__The problem__. Copy every record that follows, word for word.

[Web page edit records]
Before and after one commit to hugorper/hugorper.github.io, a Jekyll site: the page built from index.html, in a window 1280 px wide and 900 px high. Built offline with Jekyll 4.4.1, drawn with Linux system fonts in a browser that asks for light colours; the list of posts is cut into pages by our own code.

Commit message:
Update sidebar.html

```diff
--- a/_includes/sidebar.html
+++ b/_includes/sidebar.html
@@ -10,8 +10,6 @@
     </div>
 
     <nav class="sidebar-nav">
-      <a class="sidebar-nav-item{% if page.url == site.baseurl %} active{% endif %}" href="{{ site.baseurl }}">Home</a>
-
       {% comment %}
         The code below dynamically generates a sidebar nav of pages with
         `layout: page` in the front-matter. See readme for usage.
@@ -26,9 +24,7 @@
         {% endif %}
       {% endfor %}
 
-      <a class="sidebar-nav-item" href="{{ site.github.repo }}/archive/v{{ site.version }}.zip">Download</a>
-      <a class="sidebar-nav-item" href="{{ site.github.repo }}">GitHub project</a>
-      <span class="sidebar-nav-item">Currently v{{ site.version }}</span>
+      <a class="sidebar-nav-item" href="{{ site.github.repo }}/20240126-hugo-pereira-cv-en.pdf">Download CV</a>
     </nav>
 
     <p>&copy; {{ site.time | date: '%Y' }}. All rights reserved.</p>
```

__Answer__.
Before and after one commit to hugorper/hugorper.github.io, a Jekyll site: the page built from index.html, in a window 1280 px wide and 900 px high. Built offline with Jekyll 4.4.1, drawn with Linux system fonts in a browser that asks for light colours; the list of posts is cut into pages by our own code.

Commit message:
Update sidebar.html

```diff
--- a/_includes/sidebar.html
+++ b/_includes/sidebar.html
@@ -10,8 +10,6 @@
     </div>
 
     <nav class="sidebar-nav">
-      <a class="sidebar-nav-item{% if page.url == site.baseurl %} active{% endif %}" href="{{ site.baseurl }}">Home</a>
-
       {% comment %}
         The code below dynamically generates a sidebar nav of pages with
         `layout: page` in the front-matter. See readme for usage.
@@ -26,9 +24,7 @@
         {% endif %}
       {% endfor %}
 
-      <a class="sidebar-nav-item" href="{{ site.github.repo }}/archive/v{{ site.version }}.zip">Download</a>
-      <a class="sidebar-nav-item" href="{{ site.github.repo }}">GitHub project</a>
-      <span class="sidebar-nav-item">Currently v{{ site.version }}</span>
+      <a class="sidebar-nav-item" href="{{ site.github.repo }}/20240126-hugo-pereira-cv-en.pdf">Download CV</a>
     </nav>
 
     <p>&copy; {{ site.time | date: '%Y' }}. All rights reserved.</p>
```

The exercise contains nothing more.